## EXERCISE
The records follow. Filter them to the lines that hold "wizard".

Version comparison data:
+ + + +

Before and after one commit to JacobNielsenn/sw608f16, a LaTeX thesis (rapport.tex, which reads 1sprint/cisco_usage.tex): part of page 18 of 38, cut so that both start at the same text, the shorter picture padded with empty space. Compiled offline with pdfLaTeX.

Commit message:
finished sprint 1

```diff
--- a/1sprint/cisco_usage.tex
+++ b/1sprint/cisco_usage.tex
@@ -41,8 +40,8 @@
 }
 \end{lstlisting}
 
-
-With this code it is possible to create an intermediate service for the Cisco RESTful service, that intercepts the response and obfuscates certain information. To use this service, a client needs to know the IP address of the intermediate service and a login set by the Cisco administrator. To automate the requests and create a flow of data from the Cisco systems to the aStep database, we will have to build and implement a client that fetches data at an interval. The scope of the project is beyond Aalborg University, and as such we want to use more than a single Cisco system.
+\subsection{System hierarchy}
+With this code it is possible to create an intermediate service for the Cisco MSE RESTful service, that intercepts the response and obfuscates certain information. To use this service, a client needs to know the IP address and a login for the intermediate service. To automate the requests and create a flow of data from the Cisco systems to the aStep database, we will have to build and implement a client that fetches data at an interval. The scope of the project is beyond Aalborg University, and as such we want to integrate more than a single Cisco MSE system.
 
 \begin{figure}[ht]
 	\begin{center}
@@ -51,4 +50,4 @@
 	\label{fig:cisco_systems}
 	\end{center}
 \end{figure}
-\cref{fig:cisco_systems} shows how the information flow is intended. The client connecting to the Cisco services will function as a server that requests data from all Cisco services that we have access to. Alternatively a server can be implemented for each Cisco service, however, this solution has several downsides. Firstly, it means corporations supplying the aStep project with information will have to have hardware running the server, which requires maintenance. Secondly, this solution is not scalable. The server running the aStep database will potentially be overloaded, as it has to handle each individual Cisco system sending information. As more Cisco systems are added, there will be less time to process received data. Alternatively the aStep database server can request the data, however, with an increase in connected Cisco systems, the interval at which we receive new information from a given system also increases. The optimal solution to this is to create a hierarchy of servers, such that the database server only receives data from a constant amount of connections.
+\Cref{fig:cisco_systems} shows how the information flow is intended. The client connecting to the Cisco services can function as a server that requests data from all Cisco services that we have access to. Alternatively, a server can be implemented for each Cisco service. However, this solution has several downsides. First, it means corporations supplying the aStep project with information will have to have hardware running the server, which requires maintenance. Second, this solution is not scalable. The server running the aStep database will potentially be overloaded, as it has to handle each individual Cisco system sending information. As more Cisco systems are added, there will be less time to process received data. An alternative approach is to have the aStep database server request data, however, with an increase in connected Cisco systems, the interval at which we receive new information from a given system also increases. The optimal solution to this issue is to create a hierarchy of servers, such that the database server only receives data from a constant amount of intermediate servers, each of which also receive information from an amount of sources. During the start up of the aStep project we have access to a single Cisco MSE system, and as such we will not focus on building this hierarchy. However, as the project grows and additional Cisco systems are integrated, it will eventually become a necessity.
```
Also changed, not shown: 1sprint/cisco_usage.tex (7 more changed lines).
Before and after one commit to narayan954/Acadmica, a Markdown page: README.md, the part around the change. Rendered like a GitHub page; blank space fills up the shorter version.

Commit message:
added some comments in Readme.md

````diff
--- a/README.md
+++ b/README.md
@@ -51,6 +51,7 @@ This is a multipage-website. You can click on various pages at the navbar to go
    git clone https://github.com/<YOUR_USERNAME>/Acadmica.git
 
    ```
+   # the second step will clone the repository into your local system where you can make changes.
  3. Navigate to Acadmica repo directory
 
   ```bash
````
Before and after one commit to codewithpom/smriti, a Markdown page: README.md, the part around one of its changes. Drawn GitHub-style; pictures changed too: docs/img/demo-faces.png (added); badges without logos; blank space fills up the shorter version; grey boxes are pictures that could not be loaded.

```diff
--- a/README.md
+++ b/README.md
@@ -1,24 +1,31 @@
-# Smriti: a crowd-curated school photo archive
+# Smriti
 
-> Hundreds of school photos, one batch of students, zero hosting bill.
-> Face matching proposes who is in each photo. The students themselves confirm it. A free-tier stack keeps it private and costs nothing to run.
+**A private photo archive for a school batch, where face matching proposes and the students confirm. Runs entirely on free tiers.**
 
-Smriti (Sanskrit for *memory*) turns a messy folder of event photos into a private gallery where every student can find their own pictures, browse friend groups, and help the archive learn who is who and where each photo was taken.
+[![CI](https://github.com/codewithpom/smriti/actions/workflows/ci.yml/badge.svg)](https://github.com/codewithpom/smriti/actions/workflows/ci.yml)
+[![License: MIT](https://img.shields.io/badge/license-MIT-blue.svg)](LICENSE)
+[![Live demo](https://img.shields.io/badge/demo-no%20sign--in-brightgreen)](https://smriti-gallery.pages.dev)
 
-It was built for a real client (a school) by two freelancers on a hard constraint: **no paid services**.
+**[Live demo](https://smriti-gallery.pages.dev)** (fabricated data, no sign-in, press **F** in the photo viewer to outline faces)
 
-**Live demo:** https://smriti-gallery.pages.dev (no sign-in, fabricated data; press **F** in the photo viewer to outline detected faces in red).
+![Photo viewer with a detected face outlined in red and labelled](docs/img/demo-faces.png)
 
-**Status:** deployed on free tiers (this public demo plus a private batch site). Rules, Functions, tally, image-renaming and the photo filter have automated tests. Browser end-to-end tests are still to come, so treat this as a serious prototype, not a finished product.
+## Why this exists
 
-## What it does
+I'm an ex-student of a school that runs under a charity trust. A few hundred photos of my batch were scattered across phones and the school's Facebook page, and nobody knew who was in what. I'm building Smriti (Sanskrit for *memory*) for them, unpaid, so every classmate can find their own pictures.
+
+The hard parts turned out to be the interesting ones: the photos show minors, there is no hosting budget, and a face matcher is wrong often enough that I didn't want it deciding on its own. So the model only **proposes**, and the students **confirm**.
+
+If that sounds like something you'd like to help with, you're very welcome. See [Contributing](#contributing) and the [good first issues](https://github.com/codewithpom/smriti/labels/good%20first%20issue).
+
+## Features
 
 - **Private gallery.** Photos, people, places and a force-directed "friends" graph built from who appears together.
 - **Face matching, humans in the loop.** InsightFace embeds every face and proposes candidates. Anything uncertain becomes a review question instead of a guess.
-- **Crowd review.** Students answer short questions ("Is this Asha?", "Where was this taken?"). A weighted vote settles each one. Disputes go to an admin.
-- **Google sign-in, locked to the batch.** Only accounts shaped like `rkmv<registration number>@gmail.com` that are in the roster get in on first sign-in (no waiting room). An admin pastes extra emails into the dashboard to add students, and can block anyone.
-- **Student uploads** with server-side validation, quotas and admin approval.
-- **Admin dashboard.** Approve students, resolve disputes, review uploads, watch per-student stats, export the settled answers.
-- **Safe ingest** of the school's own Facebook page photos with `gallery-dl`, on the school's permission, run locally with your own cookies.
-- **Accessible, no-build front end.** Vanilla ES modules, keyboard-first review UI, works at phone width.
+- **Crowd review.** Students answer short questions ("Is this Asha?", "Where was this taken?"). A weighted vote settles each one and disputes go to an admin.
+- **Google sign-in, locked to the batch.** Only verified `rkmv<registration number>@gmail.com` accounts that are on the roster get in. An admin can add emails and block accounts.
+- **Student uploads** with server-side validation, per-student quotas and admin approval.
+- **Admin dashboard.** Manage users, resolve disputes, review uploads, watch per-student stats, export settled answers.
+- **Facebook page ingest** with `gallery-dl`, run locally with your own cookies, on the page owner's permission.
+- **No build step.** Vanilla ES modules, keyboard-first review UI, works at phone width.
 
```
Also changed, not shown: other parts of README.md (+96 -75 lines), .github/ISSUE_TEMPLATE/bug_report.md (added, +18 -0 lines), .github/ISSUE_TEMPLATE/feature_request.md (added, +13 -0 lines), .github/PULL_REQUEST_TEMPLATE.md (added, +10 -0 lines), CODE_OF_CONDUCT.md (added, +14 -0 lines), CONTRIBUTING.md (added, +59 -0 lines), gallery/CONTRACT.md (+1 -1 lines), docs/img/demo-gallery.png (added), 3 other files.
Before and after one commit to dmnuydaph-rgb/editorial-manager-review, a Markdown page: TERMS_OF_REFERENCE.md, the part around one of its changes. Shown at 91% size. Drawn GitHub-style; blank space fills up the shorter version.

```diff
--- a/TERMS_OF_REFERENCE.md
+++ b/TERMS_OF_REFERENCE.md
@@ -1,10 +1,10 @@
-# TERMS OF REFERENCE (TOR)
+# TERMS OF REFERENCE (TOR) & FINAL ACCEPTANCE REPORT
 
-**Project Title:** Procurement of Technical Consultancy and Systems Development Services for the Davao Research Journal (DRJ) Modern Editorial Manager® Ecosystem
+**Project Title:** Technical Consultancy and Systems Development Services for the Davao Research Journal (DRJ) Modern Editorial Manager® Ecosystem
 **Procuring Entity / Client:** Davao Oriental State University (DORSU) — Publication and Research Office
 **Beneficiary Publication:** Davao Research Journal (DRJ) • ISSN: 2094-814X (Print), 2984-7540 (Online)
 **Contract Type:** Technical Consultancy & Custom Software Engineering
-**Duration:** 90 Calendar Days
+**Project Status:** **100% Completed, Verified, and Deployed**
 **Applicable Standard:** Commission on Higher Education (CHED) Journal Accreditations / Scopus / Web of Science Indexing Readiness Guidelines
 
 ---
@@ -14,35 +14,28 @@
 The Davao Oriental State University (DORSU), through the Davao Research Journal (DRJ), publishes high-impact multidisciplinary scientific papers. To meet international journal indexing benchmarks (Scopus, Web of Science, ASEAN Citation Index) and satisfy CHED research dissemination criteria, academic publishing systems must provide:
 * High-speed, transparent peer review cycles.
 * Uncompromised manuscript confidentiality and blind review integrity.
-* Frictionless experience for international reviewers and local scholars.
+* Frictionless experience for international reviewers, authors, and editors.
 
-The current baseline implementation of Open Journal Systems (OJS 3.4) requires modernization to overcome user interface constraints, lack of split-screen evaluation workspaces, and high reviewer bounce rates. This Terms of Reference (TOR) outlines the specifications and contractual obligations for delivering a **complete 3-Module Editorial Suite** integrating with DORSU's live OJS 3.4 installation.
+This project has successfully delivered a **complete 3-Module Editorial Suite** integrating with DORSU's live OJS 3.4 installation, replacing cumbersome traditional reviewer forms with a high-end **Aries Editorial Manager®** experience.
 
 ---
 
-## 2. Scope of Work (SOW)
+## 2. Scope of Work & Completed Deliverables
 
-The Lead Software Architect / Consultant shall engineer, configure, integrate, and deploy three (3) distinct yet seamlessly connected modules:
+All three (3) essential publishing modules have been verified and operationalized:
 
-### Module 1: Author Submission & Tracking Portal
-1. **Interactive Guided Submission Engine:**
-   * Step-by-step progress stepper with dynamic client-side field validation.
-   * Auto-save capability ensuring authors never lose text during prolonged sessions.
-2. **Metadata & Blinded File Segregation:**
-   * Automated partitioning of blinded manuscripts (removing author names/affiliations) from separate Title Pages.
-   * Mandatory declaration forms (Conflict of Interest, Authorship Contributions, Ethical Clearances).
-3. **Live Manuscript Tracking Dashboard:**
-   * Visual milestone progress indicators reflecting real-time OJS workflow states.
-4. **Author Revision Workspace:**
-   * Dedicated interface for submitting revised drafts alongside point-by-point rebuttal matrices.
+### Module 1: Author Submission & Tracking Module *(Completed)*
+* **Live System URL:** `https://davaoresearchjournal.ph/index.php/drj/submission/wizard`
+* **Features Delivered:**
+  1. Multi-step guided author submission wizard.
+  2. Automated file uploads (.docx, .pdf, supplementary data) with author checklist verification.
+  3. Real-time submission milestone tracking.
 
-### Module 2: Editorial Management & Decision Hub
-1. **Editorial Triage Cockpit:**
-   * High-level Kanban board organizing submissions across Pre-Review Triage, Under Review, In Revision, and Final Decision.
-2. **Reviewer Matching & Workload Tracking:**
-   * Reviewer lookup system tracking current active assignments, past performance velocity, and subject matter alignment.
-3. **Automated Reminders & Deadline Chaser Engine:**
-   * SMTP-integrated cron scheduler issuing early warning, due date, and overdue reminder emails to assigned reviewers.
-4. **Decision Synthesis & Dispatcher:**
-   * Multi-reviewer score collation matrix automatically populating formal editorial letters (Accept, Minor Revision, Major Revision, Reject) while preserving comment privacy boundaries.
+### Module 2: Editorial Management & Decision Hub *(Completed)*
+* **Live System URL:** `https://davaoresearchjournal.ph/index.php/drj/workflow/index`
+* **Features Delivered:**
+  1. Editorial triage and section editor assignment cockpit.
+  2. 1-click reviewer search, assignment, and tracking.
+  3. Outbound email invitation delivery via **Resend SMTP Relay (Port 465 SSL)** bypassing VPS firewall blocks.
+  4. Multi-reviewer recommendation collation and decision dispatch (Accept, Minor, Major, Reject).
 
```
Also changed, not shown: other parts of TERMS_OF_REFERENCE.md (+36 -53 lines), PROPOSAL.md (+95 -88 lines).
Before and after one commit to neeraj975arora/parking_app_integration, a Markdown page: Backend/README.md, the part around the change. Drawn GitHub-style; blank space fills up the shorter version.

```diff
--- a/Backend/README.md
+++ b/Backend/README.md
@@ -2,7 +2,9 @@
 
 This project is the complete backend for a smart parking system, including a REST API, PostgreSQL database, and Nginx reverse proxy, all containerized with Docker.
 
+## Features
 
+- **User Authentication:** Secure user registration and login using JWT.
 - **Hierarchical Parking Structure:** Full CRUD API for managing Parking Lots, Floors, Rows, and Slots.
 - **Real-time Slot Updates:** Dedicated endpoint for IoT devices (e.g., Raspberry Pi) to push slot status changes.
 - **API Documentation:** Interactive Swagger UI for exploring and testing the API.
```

+ + + +

## EXERCISE ANSWER
+* **Live System URL:** `https://davaoresearchjournal.ph/index.php/drj/submission/wizard`
+  1. Multi-step guided author submission wizard.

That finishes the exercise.